In some academic fields, such as the humanities, open-ended questions in essay form are de rigueur for assessment purposes. In my specialty, part of the sciences, assessment tools are often designed to prompt the student for a single, final (and often numerical) answer. It’s usual for instructors to deduct a number of points here and there when students omit a negative sign or make an algebra misstep in the development of the solution. But as one of my colleagues put it the other day, this type of grading is tedious, especially for very large classes. In the end, you end up feeling like you’re adding up change in a complicated transaction.
When I first started teaching, I subscribed to this method of grading, because it’s how my tests were graded when I was a physics major. But for the past year or so I’ve been pondering ways that my grading methods for these type of questions can benefit from procedures long used in the humanities for grading open-ended assessments. After all, our goals for assessment are not all that different: I’m as interested in the student’s development of the solution as much as the final answer.
So far, the most useful tool to me, in physics, has been the rubric, which is used widely in grading open-ended assessments in the humanities. I grade open-ended problems with a simple 4-point rubric, which is available on the syllabus from day one of the course. A student gets four points on a problem if their solution is complete, narrated, well-developed, and having no more than one minor error (pesky negative signs sometimes included, depending upon the magnitude of that type of error). Three points are received if a correct solution is given with few errors, but the solution is not as sophisticated as a 4-point solution. Two points are received if the solution is reasonable and complete but incorrect. Finally, one point is given if the solution was from way off in left field (akin to a student not fully answering an essay prompt, I imagine.)
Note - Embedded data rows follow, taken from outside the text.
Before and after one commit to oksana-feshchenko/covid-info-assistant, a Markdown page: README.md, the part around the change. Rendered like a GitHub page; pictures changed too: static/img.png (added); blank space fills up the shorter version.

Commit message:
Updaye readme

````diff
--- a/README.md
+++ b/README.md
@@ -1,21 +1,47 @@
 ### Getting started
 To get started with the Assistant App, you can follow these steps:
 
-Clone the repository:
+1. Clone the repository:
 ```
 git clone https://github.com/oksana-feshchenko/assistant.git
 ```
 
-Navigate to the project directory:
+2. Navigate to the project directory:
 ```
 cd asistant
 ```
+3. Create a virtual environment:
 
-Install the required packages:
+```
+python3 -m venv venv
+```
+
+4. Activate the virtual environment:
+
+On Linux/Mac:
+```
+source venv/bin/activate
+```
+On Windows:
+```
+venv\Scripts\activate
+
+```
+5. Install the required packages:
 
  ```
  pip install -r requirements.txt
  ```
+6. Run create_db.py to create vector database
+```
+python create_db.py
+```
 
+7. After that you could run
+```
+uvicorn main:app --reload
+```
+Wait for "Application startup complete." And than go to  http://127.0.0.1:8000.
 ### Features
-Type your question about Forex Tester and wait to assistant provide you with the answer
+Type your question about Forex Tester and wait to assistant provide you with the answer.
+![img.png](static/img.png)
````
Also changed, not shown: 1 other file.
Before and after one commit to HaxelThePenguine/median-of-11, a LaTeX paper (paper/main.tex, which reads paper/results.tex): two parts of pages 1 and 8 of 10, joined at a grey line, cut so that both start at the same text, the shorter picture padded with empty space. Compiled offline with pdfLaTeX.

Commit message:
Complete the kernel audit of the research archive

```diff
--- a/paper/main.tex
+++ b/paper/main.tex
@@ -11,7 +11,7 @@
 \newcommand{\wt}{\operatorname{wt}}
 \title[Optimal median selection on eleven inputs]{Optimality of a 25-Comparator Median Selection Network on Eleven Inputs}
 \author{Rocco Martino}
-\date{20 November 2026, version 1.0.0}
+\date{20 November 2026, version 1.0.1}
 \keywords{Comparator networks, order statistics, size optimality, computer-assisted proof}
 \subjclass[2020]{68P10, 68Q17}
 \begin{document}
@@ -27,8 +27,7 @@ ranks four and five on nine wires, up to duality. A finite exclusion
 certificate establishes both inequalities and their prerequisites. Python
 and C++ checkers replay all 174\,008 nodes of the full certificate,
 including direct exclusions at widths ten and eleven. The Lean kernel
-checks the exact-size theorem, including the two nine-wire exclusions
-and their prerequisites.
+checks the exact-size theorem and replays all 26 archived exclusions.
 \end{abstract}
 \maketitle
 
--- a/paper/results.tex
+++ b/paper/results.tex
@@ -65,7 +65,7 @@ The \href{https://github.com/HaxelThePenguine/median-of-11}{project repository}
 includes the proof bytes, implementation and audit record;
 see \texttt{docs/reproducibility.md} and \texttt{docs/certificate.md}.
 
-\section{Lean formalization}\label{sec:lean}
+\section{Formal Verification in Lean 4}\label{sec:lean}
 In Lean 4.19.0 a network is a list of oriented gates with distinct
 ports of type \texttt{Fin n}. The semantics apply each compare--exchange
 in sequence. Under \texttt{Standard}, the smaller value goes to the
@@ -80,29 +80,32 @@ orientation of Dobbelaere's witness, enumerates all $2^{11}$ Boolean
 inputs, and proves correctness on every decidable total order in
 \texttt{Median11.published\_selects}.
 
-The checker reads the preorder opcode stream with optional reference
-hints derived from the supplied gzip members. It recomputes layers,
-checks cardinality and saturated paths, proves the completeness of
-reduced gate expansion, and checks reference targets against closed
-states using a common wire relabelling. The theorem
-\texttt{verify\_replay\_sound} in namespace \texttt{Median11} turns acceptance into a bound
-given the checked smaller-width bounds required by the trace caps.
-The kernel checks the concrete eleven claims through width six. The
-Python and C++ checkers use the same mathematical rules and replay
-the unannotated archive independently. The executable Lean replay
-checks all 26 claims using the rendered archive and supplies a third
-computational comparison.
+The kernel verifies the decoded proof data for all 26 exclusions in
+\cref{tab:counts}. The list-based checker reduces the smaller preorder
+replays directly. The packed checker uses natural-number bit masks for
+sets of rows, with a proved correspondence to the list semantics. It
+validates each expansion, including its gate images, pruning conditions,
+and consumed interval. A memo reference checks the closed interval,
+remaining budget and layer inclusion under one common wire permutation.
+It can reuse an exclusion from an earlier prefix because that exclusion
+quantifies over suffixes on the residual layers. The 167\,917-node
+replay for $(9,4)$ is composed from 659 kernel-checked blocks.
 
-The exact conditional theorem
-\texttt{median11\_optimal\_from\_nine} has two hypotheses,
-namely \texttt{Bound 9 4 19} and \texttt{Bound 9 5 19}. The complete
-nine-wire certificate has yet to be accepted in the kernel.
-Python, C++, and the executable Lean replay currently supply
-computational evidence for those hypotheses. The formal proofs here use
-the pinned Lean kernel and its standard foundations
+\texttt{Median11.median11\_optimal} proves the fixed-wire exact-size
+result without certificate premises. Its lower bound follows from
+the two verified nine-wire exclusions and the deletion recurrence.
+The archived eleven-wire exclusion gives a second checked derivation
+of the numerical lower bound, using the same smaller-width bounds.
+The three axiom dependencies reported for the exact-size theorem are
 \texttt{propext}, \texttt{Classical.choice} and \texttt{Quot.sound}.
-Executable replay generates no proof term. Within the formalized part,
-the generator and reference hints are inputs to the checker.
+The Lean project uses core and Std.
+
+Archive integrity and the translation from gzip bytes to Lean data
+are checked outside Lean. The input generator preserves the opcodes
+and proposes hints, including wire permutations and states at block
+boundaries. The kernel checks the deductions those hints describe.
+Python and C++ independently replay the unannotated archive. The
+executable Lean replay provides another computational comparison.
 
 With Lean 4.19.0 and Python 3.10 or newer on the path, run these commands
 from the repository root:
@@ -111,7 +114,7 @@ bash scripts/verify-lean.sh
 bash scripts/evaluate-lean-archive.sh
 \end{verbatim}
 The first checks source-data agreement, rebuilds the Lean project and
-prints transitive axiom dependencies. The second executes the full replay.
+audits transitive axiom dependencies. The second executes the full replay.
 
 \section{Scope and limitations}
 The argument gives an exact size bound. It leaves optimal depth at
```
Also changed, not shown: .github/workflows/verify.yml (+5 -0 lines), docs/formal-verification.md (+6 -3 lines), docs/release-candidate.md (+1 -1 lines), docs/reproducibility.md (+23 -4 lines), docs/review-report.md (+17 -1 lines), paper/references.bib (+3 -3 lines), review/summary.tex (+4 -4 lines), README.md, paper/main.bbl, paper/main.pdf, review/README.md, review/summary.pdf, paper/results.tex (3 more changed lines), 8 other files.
This method has revolutionized the way I grade. No longer do I have to keep track of how many points are deducted from which type of misstep on what problem for how many students. In the past, I often would get through several tests before I realized that I wasn’t being consistent with the deduction of points, and then I’d have to go through and re-grade all the previous tests. Additionally, the rubric method encourages students to refer to a solution, which I post after the test is administered, and they are motivated to meet with me in person to discuss why they got a 2 versus a 3 on a given problem, for example. This opens up the opportunity to talk with them personally about their problem-solving skills and how they can better them. The emphasis is moved away from point-by-point deductions and is redirected to a more holistic view of problem solving.
I wonder what and how assessment techniques could be shared across disciplines. For example, I imagine that rubrics could be useful in grading part-writing in a music harmony class, in the same way they’ve been useful to me.
What suggestions do you think might be helpful for your colleagues in other fields? How can we facilitate the sharing of these methods? Let us know in the comments.Return to Top